▶ [EXERCISE]:
Give an exact copy of every entry.

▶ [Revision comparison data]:
▼
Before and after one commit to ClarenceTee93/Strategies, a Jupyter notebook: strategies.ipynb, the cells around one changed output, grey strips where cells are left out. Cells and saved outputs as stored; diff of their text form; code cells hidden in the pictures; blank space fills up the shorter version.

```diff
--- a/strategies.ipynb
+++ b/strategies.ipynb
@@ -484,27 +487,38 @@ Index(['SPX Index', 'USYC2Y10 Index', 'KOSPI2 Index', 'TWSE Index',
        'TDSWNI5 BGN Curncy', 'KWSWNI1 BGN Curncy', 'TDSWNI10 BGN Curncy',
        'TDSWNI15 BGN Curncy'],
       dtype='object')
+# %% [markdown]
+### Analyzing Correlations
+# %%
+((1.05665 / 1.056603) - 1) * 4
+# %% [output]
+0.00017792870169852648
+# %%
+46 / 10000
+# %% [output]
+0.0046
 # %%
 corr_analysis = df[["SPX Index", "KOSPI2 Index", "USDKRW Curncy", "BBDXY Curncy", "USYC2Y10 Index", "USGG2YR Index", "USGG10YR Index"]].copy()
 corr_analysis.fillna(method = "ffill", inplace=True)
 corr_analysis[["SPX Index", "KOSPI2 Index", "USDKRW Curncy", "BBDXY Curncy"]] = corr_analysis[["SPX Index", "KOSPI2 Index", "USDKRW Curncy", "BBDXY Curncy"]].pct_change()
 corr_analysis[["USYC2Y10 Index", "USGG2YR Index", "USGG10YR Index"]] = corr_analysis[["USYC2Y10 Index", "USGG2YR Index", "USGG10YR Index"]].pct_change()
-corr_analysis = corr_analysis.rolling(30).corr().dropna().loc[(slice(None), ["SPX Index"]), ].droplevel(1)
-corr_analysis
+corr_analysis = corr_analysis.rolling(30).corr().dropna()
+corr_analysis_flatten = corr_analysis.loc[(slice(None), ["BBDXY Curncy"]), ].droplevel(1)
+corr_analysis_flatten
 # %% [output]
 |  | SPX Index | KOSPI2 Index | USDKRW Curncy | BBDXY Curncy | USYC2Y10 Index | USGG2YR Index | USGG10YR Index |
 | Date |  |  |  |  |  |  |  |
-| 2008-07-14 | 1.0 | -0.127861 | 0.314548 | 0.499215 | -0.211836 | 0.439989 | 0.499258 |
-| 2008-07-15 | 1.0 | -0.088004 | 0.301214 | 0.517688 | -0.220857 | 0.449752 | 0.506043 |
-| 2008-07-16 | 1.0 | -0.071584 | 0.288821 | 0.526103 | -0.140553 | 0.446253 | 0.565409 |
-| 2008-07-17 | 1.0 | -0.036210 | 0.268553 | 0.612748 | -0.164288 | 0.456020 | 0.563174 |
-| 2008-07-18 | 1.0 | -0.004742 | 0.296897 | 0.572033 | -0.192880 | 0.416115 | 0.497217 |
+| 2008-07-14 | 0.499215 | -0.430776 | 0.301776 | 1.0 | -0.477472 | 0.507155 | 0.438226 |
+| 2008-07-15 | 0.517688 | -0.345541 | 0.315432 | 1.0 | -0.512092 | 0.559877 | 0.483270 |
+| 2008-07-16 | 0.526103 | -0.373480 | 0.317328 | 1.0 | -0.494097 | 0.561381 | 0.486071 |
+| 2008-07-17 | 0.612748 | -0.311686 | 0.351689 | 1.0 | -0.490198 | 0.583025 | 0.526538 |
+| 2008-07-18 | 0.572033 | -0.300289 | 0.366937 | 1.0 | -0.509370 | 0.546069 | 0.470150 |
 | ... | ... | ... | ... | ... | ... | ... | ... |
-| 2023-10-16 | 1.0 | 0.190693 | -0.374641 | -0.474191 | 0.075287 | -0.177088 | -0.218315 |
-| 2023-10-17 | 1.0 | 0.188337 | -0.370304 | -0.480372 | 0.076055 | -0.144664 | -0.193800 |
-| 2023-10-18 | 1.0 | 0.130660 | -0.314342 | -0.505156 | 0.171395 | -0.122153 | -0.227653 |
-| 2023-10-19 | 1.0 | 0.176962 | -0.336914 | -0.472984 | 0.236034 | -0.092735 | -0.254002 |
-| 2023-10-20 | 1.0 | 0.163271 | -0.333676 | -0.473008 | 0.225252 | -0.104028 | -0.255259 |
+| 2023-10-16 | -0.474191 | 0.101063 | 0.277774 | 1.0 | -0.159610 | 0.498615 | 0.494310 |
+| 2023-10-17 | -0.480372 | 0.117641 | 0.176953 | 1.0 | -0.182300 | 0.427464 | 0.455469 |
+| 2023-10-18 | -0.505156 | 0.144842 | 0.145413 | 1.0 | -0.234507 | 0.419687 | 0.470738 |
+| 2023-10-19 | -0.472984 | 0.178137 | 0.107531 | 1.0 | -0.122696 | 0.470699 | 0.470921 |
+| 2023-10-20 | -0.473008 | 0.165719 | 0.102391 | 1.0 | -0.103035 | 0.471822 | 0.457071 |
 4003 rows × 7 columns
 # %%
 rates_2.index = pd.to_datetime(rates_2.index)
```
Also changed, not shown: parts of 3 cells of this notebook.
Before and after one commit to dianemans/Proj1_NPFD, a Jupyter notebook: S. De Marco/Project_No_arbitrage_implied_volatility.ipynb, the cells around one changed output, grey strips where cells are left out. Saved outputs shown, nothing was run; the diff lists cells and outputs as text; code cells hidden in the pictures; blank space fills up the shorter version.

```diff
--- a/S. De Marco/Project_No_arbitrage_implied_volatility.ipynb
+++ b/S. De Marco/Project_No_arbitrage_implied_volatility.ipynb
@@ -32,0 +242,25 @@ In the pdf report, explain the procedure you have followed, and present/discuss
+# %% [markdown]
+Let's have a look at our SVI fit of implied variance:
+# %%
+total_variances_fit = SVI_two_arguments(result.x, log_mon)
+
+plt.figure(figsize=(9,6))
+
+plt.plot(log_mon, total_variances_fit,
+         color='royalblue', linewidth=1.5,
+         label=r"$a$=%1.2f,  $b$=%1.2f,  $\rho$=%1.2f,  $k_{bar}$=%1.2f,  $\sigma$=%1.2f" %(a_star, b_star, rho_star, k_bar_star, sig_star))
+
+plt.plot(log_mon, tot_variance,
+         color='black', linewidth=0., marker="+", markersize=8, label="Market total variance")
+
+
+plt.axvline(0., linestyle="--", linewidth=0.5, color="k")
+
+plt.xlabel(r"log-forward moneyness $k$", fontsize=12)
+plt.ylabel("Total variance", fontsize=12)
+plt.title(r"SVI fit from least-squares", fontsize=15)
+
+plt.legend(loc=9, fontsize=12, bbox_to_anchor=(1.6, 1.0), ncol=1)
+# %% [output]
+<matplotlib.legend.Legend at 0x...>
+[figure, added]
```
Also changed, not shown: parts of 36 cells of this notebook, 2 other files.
▲
▶ [OUTPUT BELOW]:
Before and after one commit to ClarenceTee93/Strategies, a Jupyter notebook: strategies.ipynb, the cells around one changed output, grey strips where cells are left out. Cells and saved outputs as stored; diff of their text form; code cells hidden in the pictures; blank space fills up the shorter version.

```diff
--- a/strategies.ipynb
+++ b/strategies.ipynb
@@ -484,27 +487,38 @@ Index(['SPX Index', 'USYC2Y10 Index', 'KOSPI2 Index', 'TWSE Index',
        'TDSWNI5 BGN Curncy', 'KWSWNI1 BGN Curncy', 'TDSWNI10 BGN Curncy',
        'TDSWNI15 BGN Curncy'],
       dtype='object')
+# %% [markdown]
+### Analyzing Correlations
+# %%
+((1.05665 / 1.056603) - 1) * 4
+# %% [output]
+0.00017792870169852648
+# %%
+46 / 10000
+# %% [output]
+0.0046
 # %%
 corr_analysis = df[["SPX Index", "KOSPI2 Index", "USDKRW Curncy", "BBDXY Curncy", "USYC2Y10 Index", "USGG2YR Index", "USGG10YR Index"]].copy()
 corr_analysis.fillna(method = "ffill", inplace=True)
 corr_analysis[["SPX Index", "KOSPI2 Index", "USDKRW Curncy", "BBDXY Curncy"]] = corr_analysis[["SPX Index", "KOSPI2 Index", "USDKRW Curncy", "BBDXY Curncy"]].pct_change()
 corr_analysis[["USYC2Y10 Index", "USGG2YR Index", "USGG10YR Index"]] = corr_analysis[["USYC2Y10 Index", "USGG2YR Index", "USGG10YR Index"]].pct_change()
-corr_analysis = corr_analysis.rolling(30).corr().dropna().loc[(slice(None), ["SPX Index"]), ].droplevel(1)
-corr_analysis
+corr_analysis = corr_analysis.rolling(30).corr().dropna()
+corr_analysis_flatten = corr_analysis.loc[(slice(None), ["BBDXY Curncy"]), ].droplevel(1)
+corr_analysis_flatten
 # %% [output]
 |  | SPX Index | KOSPI2 Index | USDKRW Curncy | BBDXY Curncy | USYC2Y10 Index | USGG2YR Index | USGG10YR Index |
 | Date |  |  |  |  |  |  |  |
-| 2008-07-14 | 1.0 | -0.127861 | 0.314548 | 0.499215 | -0.211836 | 0.439989 | 0.499258 |
-| 2008-07-15 | 1.0 | -0.088004 | 0.301214 | 0.517688 | -0.220857 | 0.449752 | 0.506043 |
-| 2008-07-16 | 1.0 | -0.071584 | 0.288821 | 0.526103 | -0.140553 | 0.446253 | 0.565409 |
-| 2008-07-17 | 1.0 | -0.036210 | 0.268553 | 0.612748 | -0.164288 | 0.456020 | 0.563174 |
-| 2008-07-18 | 1.0 | -0.004742 | 0.296897 | 0.572033 | -0.192880 | 0.416115 | 0.497217 |
+| 2008-07-14 | 0.499215 | -0.430776 | 0.301776 | 1.0 | -0.477472 | 0.507155 | 0.438226 |
+| 2008-07-15 | 0.517688 | -0.345541 | 0.315432 | 1.0 | -0.512092 | 0.559877 | 0.483270 |
+| 2008-07-16 | 0.526103 | -0.373480 | 0.317328 | 1.0 | -0.494097 | 0.561381 | 0.486071 |
+| 2008-07-17 | 0.612748 | -0.311686 | 0.351689 | 1.0 | -0.490198 | 0.583025 | 0.526538 |
+| 2008-07-18 | 0.572033 | -0.300289 | 0.366937 | 1.0 | -0.509370 | 0.546069 | 0.470150 |
 | ... | ... | ... | ... | ... | ... | ... | ... |
-| 2023-10-16 | 1.0 | 0.190693 | -0.374641 | -0.474191 | 0.075287 | -0.177088 | -0.218315 |
-| 2023-10-17 | 1.0 | 0.188337 | -0.370304 | -0.480372 | 0.076055 | -0.144664 | -0.193800 |
-| 2023-10-18 | 1.0 | 0.130660 | -0.314342 | -0.505156 | 0.171395 | -0.122153 | -0.227653 |
-| 2023-10-19 | 1.0 | 0.176962 | -0.336914 | -0.472984 | 0.236034 | -0.092735 | -0.254002 |
-| 2023-10-20 | 1.0 | 0.163271 | -0.333676 | -0.473008 | 0.225252 | -0.104028 | -0.255259 |
+| 2023-10-16 | -0.474191 | 0.101063 | 0.277774 | 1.0 | -0.159610 | 0.498615 | 0.494310 |
+| 2023-10-17 | -0.480372 | 0.117641 | 0.176953 | 1.0 | -0.182300 | 0.427464 | 0.455469 |
+| 2023-10-18 | -0.505156 | 0.144842 | 0.145413 | 1.0 | -0.234507 | 0.419687 | 0.470738 |
+| 2023-10-19 | -0.472984 | 0.178137 | 0.107531 | 1.0 | -0.122696 | 0.470699 | 0.470921 |
+| 2023-10-20 | -0.473008 | 0.165719 | 0.102391 | 1.0 | -0.103035 | 0.471822 | 0.457071 |
 4003 rows × 7 columns
 # %%
 rates_2.index = pd.to_datetime(rates_2.index)
```
Also changed, not shown: parts of 3 cells of this notebook.
Before and after one commit to dianemans/Proj1_NPFD, a Jupyter notebook: S. De Marco/Project_No_arbitrage_implied_volatility.ipynb, the cells around one changed output, grey strips where cells are left out. Saved outputs shown, nothing was run; the diff lists cells and outputs as text; code cells hidden in the pictures; blank space fills up the shorter version.

```diff
--- a/S. De Marco/Project_No_arbitrage_implied_volatility.ipynb
+++ b/S. De Marco/Project_No_arbitrage_implied_volatility.ipynb
@@ -32,0 +242,25 @@ In the pdf report, explain the procedure you have followed, and present/discuss
+# %% [markdown]
+Let's have a look at our SVI fit of implied variance:
+# %%
+total_variances_fit = SVI_two_arguments(result.x, log_mon)
+
+plt.figure(figsize=(9,6))
+
+plt.plot(log_mon, total_variances_fit,
+         color='royalblue', linewidth=1.5,
+         label=r"$a$=%1.2f,  $b$=%1.2f,  $\rho$=%1.2f,  $k_{bar}$=%1.2f,  $\sigma$=%1.2f" %(a_star, b_star, rho_star, k_bar_star, sig_star))
+
+plt.plot(log_mon, tot_variance,
+         color='black', linewidth=0., marker="+", markersize=8, label="Market total variance")
+
+
+plt.axvline(0., linestyle="--", linewidth=0.5, color="k")
+
+plt.xlabel(r"log-forward moneyness $k$", fontsize=12)
+plt.ylabel("Total variance", fontsize=12)
+plt.title(r"SVI fit from least-squares", fontsize=15)
+
+plt.legend(loc=9, fontsize=12, bbox_to_anchor=(1.6, 1.0), ncol=1)
+# %% [output]
+<matplotlib.legend.Legend at 0x...>
+[figure, added]
```
Also changed, not shown: parts of 36 cells of this notebook, 2 other files.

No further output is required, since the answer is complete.